House Speaker John Boehner (R-Ohio) told reporters this morning that his caucus will do “everything possible” to get a veto-proof majority against implementation of the Iran nuclear deal.
Congress just began its 60-day review period of the deal, so debate and votes won’t begin until lawmakers return from recess in September.
Administration officials were briefing members of Congress on the deal in closed-door meetings this afternoon, and Boehner indicated they’ll be grilled about the terms of the agreement.
“While the president’s Iran deal may have been applauded at the United Nations, I think he faces serious skepticism here at home,” Boehner said.
“Let me just assure you that members of Congress will ask much tougher questions this afternoon when we meet with the president’s team, because a bad deal threatens the security of the American people, and we’re going to do everything possible to stop it.”
Majority Leader Kevin McCarthy (R-Calif.) said he continues “to see more concerns on our side and on the other side of the aisle as well.”
“I’ll highlight one quote that I read this weekend on the basis of the president going to the U.N. Security Council. This comes from Senator Menenedez, ‘The bottom line is the real deal doesn’t end Iran’s nuclear program, it preserves it.’ This is a real concern that all Americans have,” McCarthy said outside of a morning closed caucus meeting.
“I recently saw in the Washington Post and ABC they found that 64 percent of the people said they were not confident the deal would halt Iran’s nuclear ambitions. Today in the hearing, I look forward to the questions, but more importantly. I look forward to the answers, because the more I hear about this agreement, the more concerned I become. Of all the issues we’ve had before us, this is the most critical. We have to get this right, because the world will never be the same.”
Majority Whip Steve Scalise (R-La.) predicted that the August recess, when lawmakers return to their home districts, will stir up even more fears about the deal.
That sort of grass-roots sentiment in recess townhalls changed the party of power in 2010 midterm elections over anger about Obamacare.

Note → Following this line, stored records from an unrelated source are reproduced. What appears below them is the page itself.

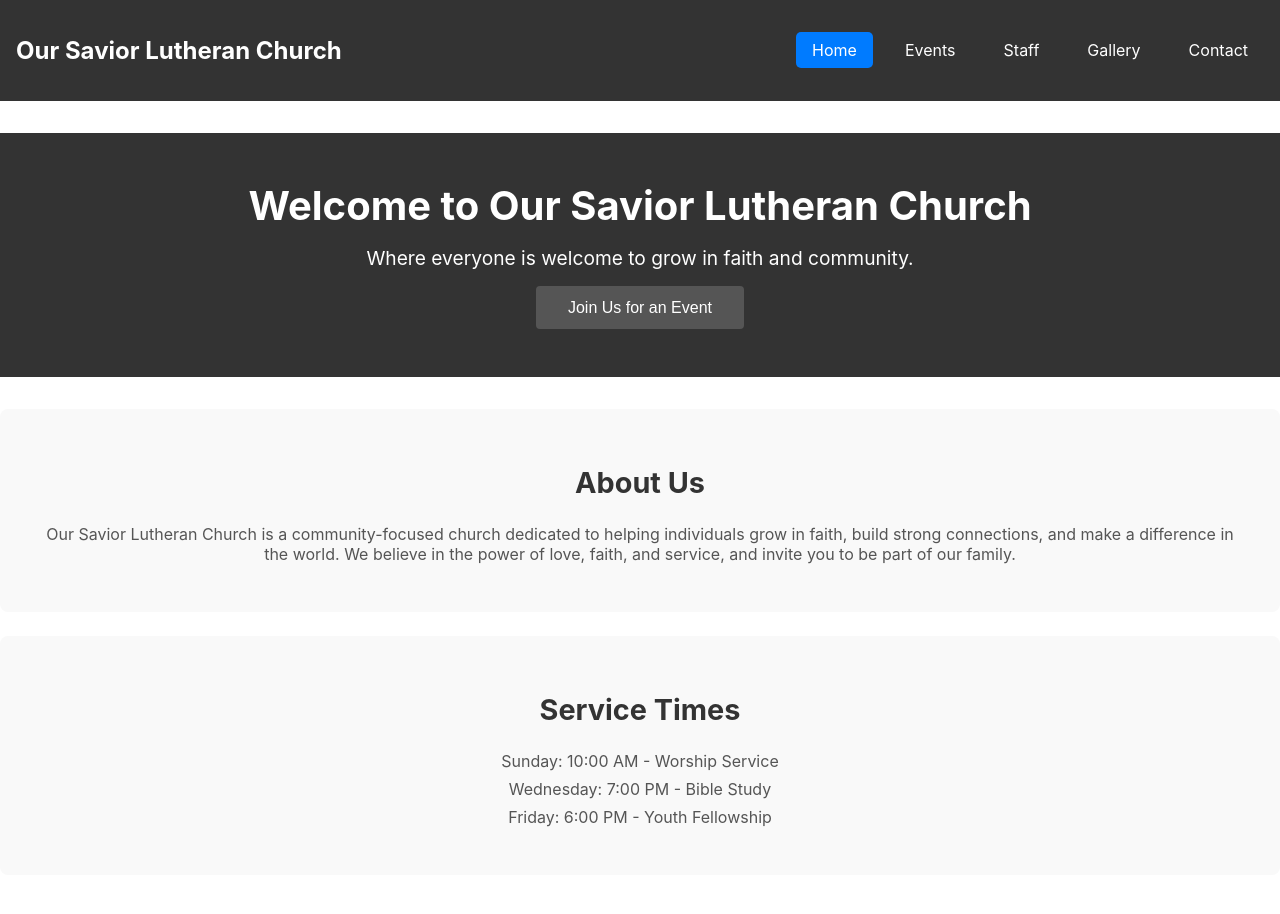
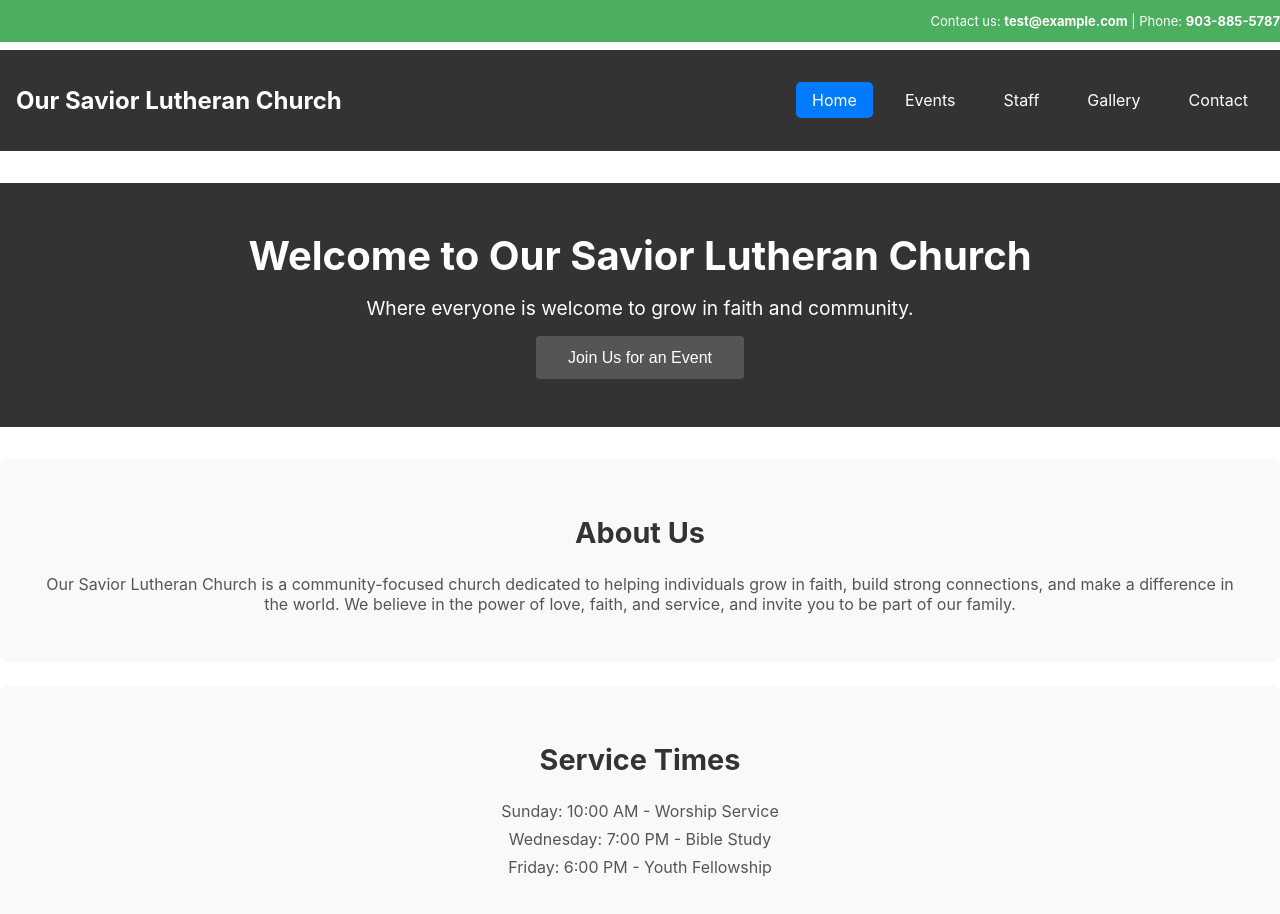
Before and after one commit to wvuarodbar/church-website, a React (Create React App) app: page / in a window 1280 px wide. Shown: the top 914 px of the page. Built offline with nearby package versions, Linux system fonts and the light colour scheme.

Commit message:
Banner and updated site name

```diff
--- a/public/index.html
+++ b/public/index.html
@@ -24,7 +24,7 @@
       work correctly both with client-side routing and a non-root public URL.
       Learn how to configure a non-root public URL by running `npm run build`.
     -->
-    <title>React App</title>
+    <title>Our Savior Lutheran Church Sulphur Springs</title>
   </head>
   <body>
     <noscript>You need to enable JavaScript to run this app.</noscript>
--- a/src/App.js
+++ b/src/App.js
@@ -6,8 +6,10 @@ import Staff from "./pages/Staff";
 import Gallery from "./pages/Gallery";
 import Contact from "./pages/Contact";
 import Navbar from "./components/Navbar";
+import Layout from './components/Layout';
 function App() {
   return (
+    <Layout>
     <Router>
       <Navbar />
       <Routes>
@@ -18,6 +20,7 @@ function App() {
         <Route path="/contact" element={<Contact />} />
       </Routes>
     </Router>
+    </Layout>
   );
 }
 
--- /dev/null
+++ b/src/components/Banner.css
@@ -0,0 +1,10 @@
+.banner{
+    background-color: #4caf60;
+    color: white;
+    text-align: end;
+    font-size: small;
+    width: 100%;
+    position: fixed;
+    top: 0;
+    z-index: 1000;
+}
--- /dev/null
+++ b/src/components/Banner.js
@@ -0,0 +1,12 @@
+import React from 'react';
+import './Banner.css';
+
+const Banner = () => {
+    return(
+        <div className='banner'>
+            <p>Contact us: <strong>test@example.com</strong>  |  Phone: <strong>903-885-5787</strong></p>
+        </div>
+    );
+};
+
+export default Banner;
--- /dev/null
+++ b/src/components/Layout.js
@@ -0,0 +1,13 @@
+import React from "react";
+import Banner from "./Banner";
+
+const Layout = ({children}) => {
+    return(
+        <>
+            <Banner />
+            <div style={{paddingTop: '50px'}}>{children}</div>
+        </>
+    );
+};
+
+export default Layout;
```
Also changed, not shown: 1 other file (tests, documents, lock files or other folders).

“You’re going to hear a lot of debate and real concern that we’re seeing across the country about this Iran deal,” Scalise said. “As more of the details come out, we’ve got more and more people expressing concern about how bad of a deal this is for the United States and, of course, our strong ally Israel and people throughout the Middle East are concerned as well about the likelihood of a nuclear arms race being escalated by the ability for Iran to be able to move forward with their nuclear weapons program.”